A few days ago the boys were outside playing when I noticed the sound of rocks hitting the side of the apartment building. I knew they were up to something they probably needed to stop doing, so I stepped outside and sure enough they were throwing rocks at the wall, trying to take down a little bee hive that was hanging near our door. This is a favorite summer pastime of my boys. It seems they like to tempt fate. This was an active hive (their favorite kind, of course), so I told them to cut it out and that they would probably get stung and dad will take care of it later. Oh these boys!! Not a minute later I heard one more clank of a rock (isn’t it wonderful how they comply with my instructions immediately? sigh…) and I saw them all running and ducking. The hive came down and the bees scattered, too. Usually when this happens a few bees stick around for a while, confused I suppose. The coast was clear and the boys came back (the girls quickly got in the action once they knew the bees were gone) and we ended up studying this little hive.
We noticed a bee larva on the ground that had fallen from the hive. It was small and squishy and wiggly. We decided to search online for info about the life cycle of bees.
Looking closely, we discovered that there were all stages of life in our hive! We saw eggs, larva, and pupa nearly ready to hatch. If you look really closely in the next photo you can see a large, almost ready to hatch adult pupa peeking out of a cell.
There were more pupa still enclosed, and we could see them wiggling around. It was pretty cool and slightly creepy at the same time. We put our hive into a container hoping that we could witness them hatch. They did, in fact, hatch within a few hours but we were not home to see it. By the time I had a minute to grab my camera and document our new little residents, they had already met their untimely end. Someone had left the container outside and the heat promptly killed them.

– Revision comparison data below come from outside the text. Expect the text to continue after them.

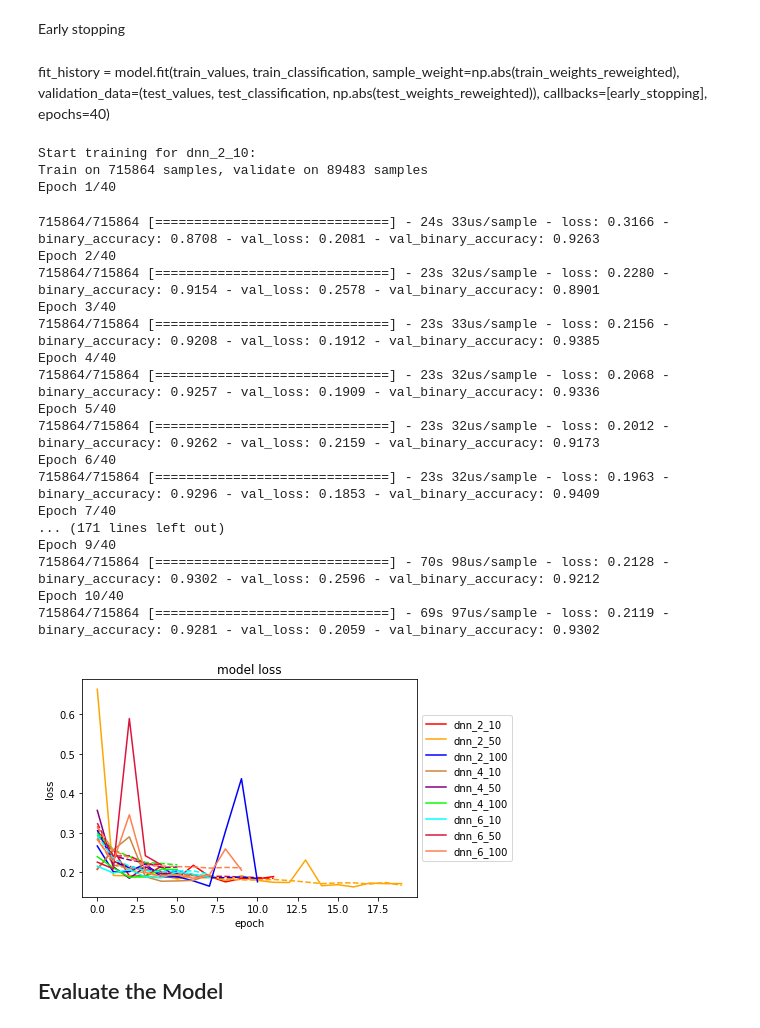
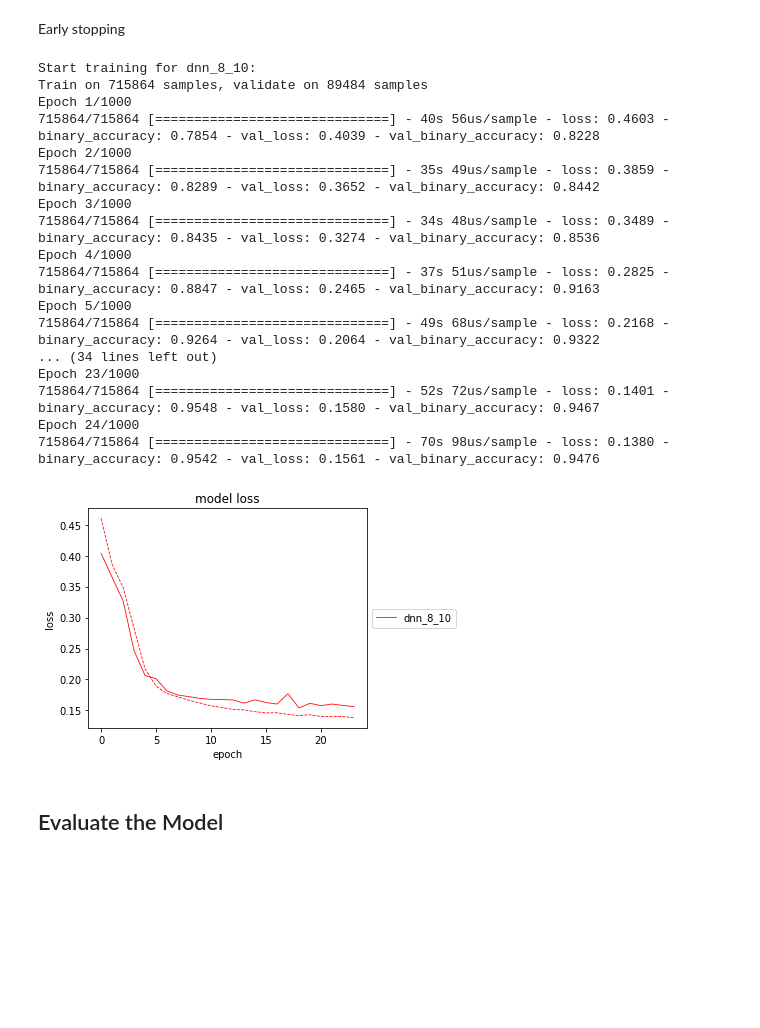
Before and after one commit to MaxStange1005/ATLAS-OpenData-Higgs-NeuralNetworks, a Jupyter notebook: machine_learning.ipynb, the cells around one changed output. Cells and saved outputs as stored; diff of their text form; code cells hidden in the pictures; blank space fills up the shorter version.

```diff
--- a/machine_learning.ipynb
+++ b/machine_learning.ipynb
@@ -286,6 +325,12 @@ def get_model(n_layers, n_nodes):
 import itertools
 n_layers = [2, 4, 6]
 n_nodes = [10, 50, 100]
+n_layers = [4, 6, 8]
+n_nodes = [20, 40, 60]
+n_layers = [7, 8, 10]
+n_nodes = [10, 20, 30]
+n_layers = [8]
+n_nodes = [10]
 hyper_parameters = list(itertools.product(n_layers, n_nodes))
 print(hyper_parameters)
 models = {}
@@ -308,61 +353,59 @@ For the optimization of the loss-function different optimization algorithms can
 The performance of the learning process is given by the metric (see https://www.tensorflow.org/api_docs/python/tf/keras/metrics)
 # %%
 for model_name in models:
-    models[model_name]['model'].compile(optimizer='adam',
+    models[model_name]['model'].compile(optimizer=tf.keras.optimizers.Adam(learning_rate=0.0001, beta_1=0.9),
                                         loss=loss_fn,
                                         weighted_metrics=['binary_accuracy'])
 # %% [markdown]
 Early stopping
 # %%
-early_stopping = tf.keras.callbacks.EarlyStopping(monitor='val_loss', patience=3)
+early_stopping = tf.keras.callbacks.EarlyStopping(monitor='val_loss', patience=5, restore_best_weights=True)
-# %% [markdown]
-fit_history = model.fit(train_values, train_classification, sample_weight=np.abs(train_weights_reweighted), validation_data=(test_values, test_classification, np.abs(test_weights_reweighted)), callbacks=[early_stopping], epochs=40)
 # %%
 for model_name in models:
     print(f'Start training for {model_name}:')
-    history = models[model_name]['model'].fit(train_values, train_classification, sample_weight=train_weights_reweighted, validation_data=(test_values, test_classification, test_weights_reweighted), callbacks=[early_stopping], epochs=40)
+    history = models[model_name]['model'].fit(train_values, train_classification, sample_weight=train_weights_reweighted, validation_data=(val_values, val_classification, val_weights_reweighted), callbacks=[early_stopping], epochs=1000)
     models[model_name]['history'] = history
 # %% [output]
-Start training for dnn_2_10:
-Train on 715864 samples, validate on 89483 samples
-Epoch 1/40
+Start training for dnn_8_10:
+Train on 715864 samples, validate on 89484 samples
+Epoch 1/1000
+715864/715864 [==============================] - 40s 56us/sample - loss: 0.4603 - binary_accuracy: 0.7854 - val_loss: 0.4039 - val_binary_accuracy: 0.8228
+Epoch 2/1000
+715864/715864 [==============================] - 35s 49us/sample - loss: 0.3859 - binary_accuracy: 0.8289 - val_loss: 0.3652 - val_binary_accuracy: 0.8442
+Epoch 3/1000
+715864/715864 [==============================] - 34s 48us/sample - loss: 0.3489 - binary_accuracy: 0.8435 - val_loss: 0.3274 - val_binary_accuracy: 0.8536
+Epoch 4/1000
+715864/715864 [==============================] - 37s 51us/sample - loss: 0.2825 - binary_accuracy: 0.8847 - val_loss: 0.2465 - val_binary_accuracy: 0.9163
+Epoch 5/1000
+715864/715864 [==============================] - 49s 68us/sample - loss: 0.2168 - binary_accuracy: 0.9264 - val_loss: 0.2064 - val_binary_accuracy: 0.9322
+... (34 lines left out)
+Epoch 23/1000
+715864/715864 [==============================] - 52s 72us/sample - loss: 0.1401 - binary_accuracy: 0.9548 - val_loss: 0.1580 - val_binary_accuracy: 0.9467
+Epoch 24/1000
+715864/715864 [==============================] - 70s 98us/sample - loss: 0.1380 - binary_accuracy: 0.9542 - val_loss: 0.1561 - val_binary_accuracy: 0.9476
-715864/715864 [==============================] - 24s 33us/sample - loss: 0.3166 - binary_accuracy: 0.8708 - val_loss: 0.2081 - val_binary_accuracy: 0.9263
-Epoch 2/40
-715864/715864 [==============================] - 23s 32us/sample - loss: 0.2280 - binary_accuracy: 0.9154 - val_loss: 0.2578 - val_binary_accuracy: 0.8901
-Epoch 3/40
-715864/715864 [==============================] - 23s 33us/sample - loss: 0.2156 - binary_accuracy: 0.9208 - val_loss: 0.1912 - val_binary_accuracy: 0.9385
-Epoch 4/40
-715864/715864 [==============================] - 23s 32us/sample - loss: 0.2068 - binary_accuracy: 0.9257 - val_loss: 0.1909 - val_binary_accuracy: 0.9336
-Epoch 5/40
-715864/715864 [==============================] - 23s 32us/sample - loss: 0.2012 - binary_accuracy: 0.9262 - val_loss: 0.2159 - val_binary_accuracy: 0.9173
-Epoch 6/40
-715864/715864 [==============================] - 23s 32us/sample - loss: 0.1963 - binary_accuracy: 0.9296 - val_loss: 0.1853 - val_binary_accuracy: 0.9409
-Epoch 7/40
-... (171 lines left out)
-Epoch 9/40
-715864/715864 [==============================] - 70s 98us/sample - loss: 0.2128 - binary_accuracy: 0.9302 - val_loss: 0.2596 - val_binary_accuracy: 0.9212
-Epoch 10/40
-715864/715864 [==============================] - 69s 97us/sample - loss: 0.2119 - binary_accuracy: 0.9281 - val_loss: 0.2059 - val_binary_accuracy: 0.9302
 # %%
-color_list = ['red', 'orange', 'blue', 'peru', 'purple', 'lime', 'cyan', 'crimson', 'coral']
+color_list = ['red', 'orange', 'blue', 'peru', 'purple', 'lime', 'cyan', 'darkgreen', 'darkred']
 model_list = list(models.keys())
 model_colors = {}
 for i in range(len(models)):
     model_name = model_list[i]
     model_colors[model_name] = color_list[i]
 
 for model_name in models:
-    plt.plot(models[model_name]['history'].history['loss'], color=model_colors[model_name], linestyle='--')
-    plt.plot(models[model_name]['history'].history['val_loss'], label=f'{model_name}', color=model_colors[model_name])
+    plt.plot(models[model_name]['history'].history['loss'], color=model_colors[model_name], linestyle='--', linewidth=0.8)
+    plt.plot(models[model_name]['history'].history['val_loss'], label=f'{model_name}', color=model_colors[model_name], linewidth=0.8)
 
 plt.title('model loss')
 plt.ylabel('loss')
 plt.xlabel('epoch')
 plt.legend(loc='center left', bbox_to_anchor=(1, 0.5))
-plt.savefig('plots/train_comparison.pdf')
+layers_string = str(n_layers).replace(' ', '')
+nodes_string = str(n_nodes).replace(' ', '')
+plt.tight_layout()
+plt.savefig(f'plots/layers_{layers_string}_nodes_{nodes_string}_train_comparison.pdf')
 plt.show()
 # %% [output]
-[figure, old version]
+[figure, new version]
 # %% [markdown]
 ## Evaluate the Model
 # %%
```
Also changed, not shown: parts of 30 cells of this notebook, 1 other file.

Although I won’t be giving the boys a green light on throwing rocks at hives, everything worked out alright this time. For us, I guess. Not so much for the bees.